That pace of travel is insane, and I have the war wounds to prove it. I was stranded in Orlando on 9/11, watching the silent sky and praying. I've flown on planes shaped like little cigar tubes. I've sipped Cokes and munched stale peanuts while flying over every continent except the frozen one.

But the biggest war wound is my sense of loss caused by the new realities of terrorism. That's the one that stings the most. 2012 is so radically unlike 1990.

In 1990, I was late for a flight from Memphis to Atlanta. One of my fellow consultants - who was on a later flight - pulled the rental car up to the airport exactly one minute before the plane was to depart.

I jumped out of the car, raced in, zipped through security and made the flight.

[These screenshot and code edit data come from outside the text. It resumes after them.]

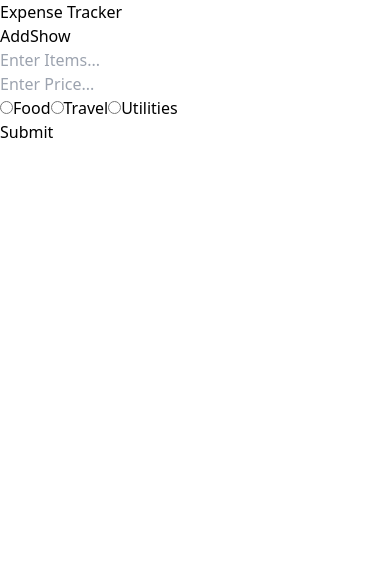
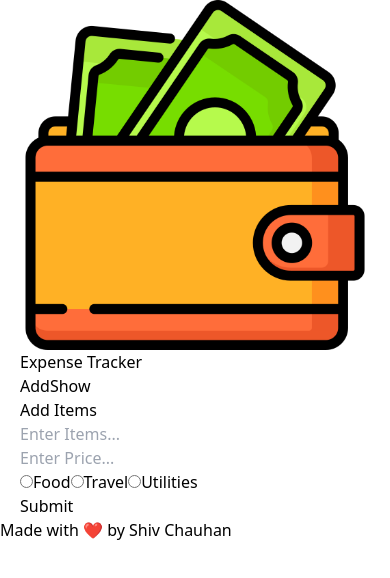
Before and after one commit to shivchauhan795/Expense-Tracker, a React (Vite) app: page /add in a window 390 px wide. Shown: the top 578 px of the page. Built offline with nearby package versions, Linux system fonts and the light colour scheme.

Commit message:
Footer added and some bug fized and navbar icon added

```diff
--- a/src/App.jsx
+++ b/src/App.jsx
@@ -50,7 +50,7 @@ function App() {
   };
 
   return (
-    <div className="flex flex-col flex-wrap justify-center items-center h-full gap-5 mt-5">
+    <div className="flex flex-col flex-wrap items-center min-h-[89vh] gap-5 mt-16">
       <h1 className='text-4xl font-bold text-wrap text-center'>Welcome to Expense Tracker</h1>
       <div className="flex gap-5 items-center">
         <span><strong>Total Expense:</strong></span>
@@ -58,6 +58,7 @@ function App() {
           Rs <input className='p-2 text-center' type="number" disabled value={totalExpense.toFixed(2)} />
         </div>
       </div>
+      {totalExpense > 0 &&
         <div className="flex flex-wrap justify-center items-center gap-16 p-6">
 
           <div className="category-expenses flex flex-col justify-center items-center gap-10">
@@ -85,6 +86,8 @@ function App() {
           </div>
 
         </div>
+      }
+      {!totalExpense && <div className='font-thin text-red-400'>No Data to display</div>}
     </div>
   )
 }
--- a/src/components/AddExpense.jsx
+++ b/src/components/AddExpense.jsx
@@ -69,13 +69,14 @@ const AddExpense = () => {
       />
       <ToastContainer />
 
-      <div className='flex justify-center items-center h-96'>
+      <div className='addExpense flex flex-wrap justify-center items-center min-h-[89vh]'>
         <div className='form flex flex-col gap-3'>
-          <div className="inputs flex gap-2">
+          <p className='font-bold uppercase text-3xl'>Add Items</p>
+          <div className="inputs flex gap-2 flex-wrap justify-center">
             <input className='border border-black pl-2' placeholder='Enter Items...' type='text' value={form.name} onChange={handleChange} name='name' />
             <input className='border border-black pl-2' placeholder='Enter Price...' type='number' value={form.price} onChange={handleChange} name='price' />
           </div>
-          <div className="radioButtons flex gap-3">
+          <div className="radioButtons flex flex-wrap gap-3">
             <input type="radio" id="food" name="category" value="Food" checked={form.category === "Food"} onChange={handleChange} />
             <label htmlFor="food">Food</label>
             <input type="radio" id="travel" name="category" value="Travel" checked={form.category === "Travel"} onChange={handleChange} />
@@ -83,7 +84,7 @@ const AddExpense = () => {
             <input type="radio" id="utilities" name="category" value="Utilities" checked={form.category === "Utilities"} onChange={handleChange} />
             <label htmlFor="utilities">Utilities</label>
           </div>
-          <input className='border border-black cursor-pointer' type='submit' value="Submit" onClick={handleSubmit} />
+          <input className='border border-black cursor-pointer w-auto' type='submit' value="Submit" onClick={handleSubmit} />
         </div>
       </div>
     </>
--- /dev/null
+++ b/src/components/Footer.jsx
@@ -0,0 +1,11 @@
+import React from 'react'
+
+const Footer = () => {
+  return (
+    <div className='bg-slate-700 text-center text-2xl text-white p-3'>
+      Made with &#10084; by <a href="https://www.linkedin.com/in/shivchauhan795/" target='_blank'>Shiv Chauhan</a>
+    </div>
+  )
+}
+
+export default Footer
--- a/src/components/Navbar.jsx
+++ b/src/components/Navbar.jsx
@@ -1,12 +1,18 @@
 import React from 'react'
 import { Link } from 'react-router-dom'
+import favicon from "../assets/favicon.png"
 
 const Navbar = () => {
   return (
-    <div className='flex justify-between bg-slate-700 text-white h-14 items-center px-28'>
-      <h2 className='text-2xl uppercase'>
-        <Link to={"/"}>Expense Tracker</Link>
-      </h2>
+    <div className='navbar flex justify-between bg-slate-700 text-white h-14 items-center px-28'>
+      <Link to={"/"}>
+        <div className="flex gap-2 justify-center items-center">
+          <img className='size-10' src={favicon} />
+          <h2 className='text-2xl uppercase'>
+            Expense Tracker
+          </h2>
+        </div>
+      </Link>
       <div className="navItems flex gap-3">
         <Link to={"/add"}>Add</Link>
         <Link to={"/show"}>Show</Link>
--- a/src/components/ShowExpense.jsx
+++ b/src/components/ShowExpense.jsx
@@ -79,7 +79,7 @@ const ShowExpense = () => {
         transition="Bounce"
       />
       <ToastContainer />
-      <div className='flex flex-col items-center gap-5 p-10'>
+      <div className='flex flex-col flex-wrap items-center gap-5 p-10 min-h-[89vh] w-auto overflow-scroll'>
         <div className="filter">
           <select name="category" id="category" className='border border-black' onChange={handleFilter}>
             <option value="">No Filter</option>
--- a/src/index.css
+++ b/src/index.css
@@ -1,3 +1,18 @@
 @tailwind base;
 @tailwind components;
 @tailwind utilities;
+
+@media (max-width:650px) {
+    .navbar {
+        width: 100vw;
+        padding-left: 20px;
+        padding-right: 20px;
+    }
+}
+
+@media (max-width:415px) {
+    .addExpense {
+        padding-left: 20px;
+        padding-right: 20px;
+    }
+}
```
Also changed, not shown: src/main.jsx (+4 -3 lines). Lines whose indentation alone changed are shown as unchanged.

That kind of thing happened all the time. I used to drive to the Atlanta airport from Marietta, and if I was on the south side of downtown Atlanta, at least 30 minutes before the flight departed, I knew I'd be fine.

Yes. 30 minutes. Often, I'd be the last one walking on the plane, and frequently I'd be walking on as the staff shut the door behind me. I was a regular in the ‘90s. They knew me. They didn't cancel my seats. That was my life. That was normal. That's all gone.

Now, in 2012, if I'm not in the airport at least two hours before the flight, I get jittery. Forget walking on as the plane door closes; now I'm at the gate long before the door opens.

Maybe I've matured. Or maybe I'm weighed down with security protocols that make me strip off my belt and shoes and empty my pockets in the name of safe flying.

Whatever the reason, I know it will never be the same. No more last minute racing to the gate. No more rental car heroics.

Now, I'm just a little mouse in a big maze, following orders so I'll get my shoes and belt back in time to get in the big safe metal tube and eat my peanuts.


David McCoy, a notorious storyteller and proud Yellow Jacket, lives in Covington and can be reached at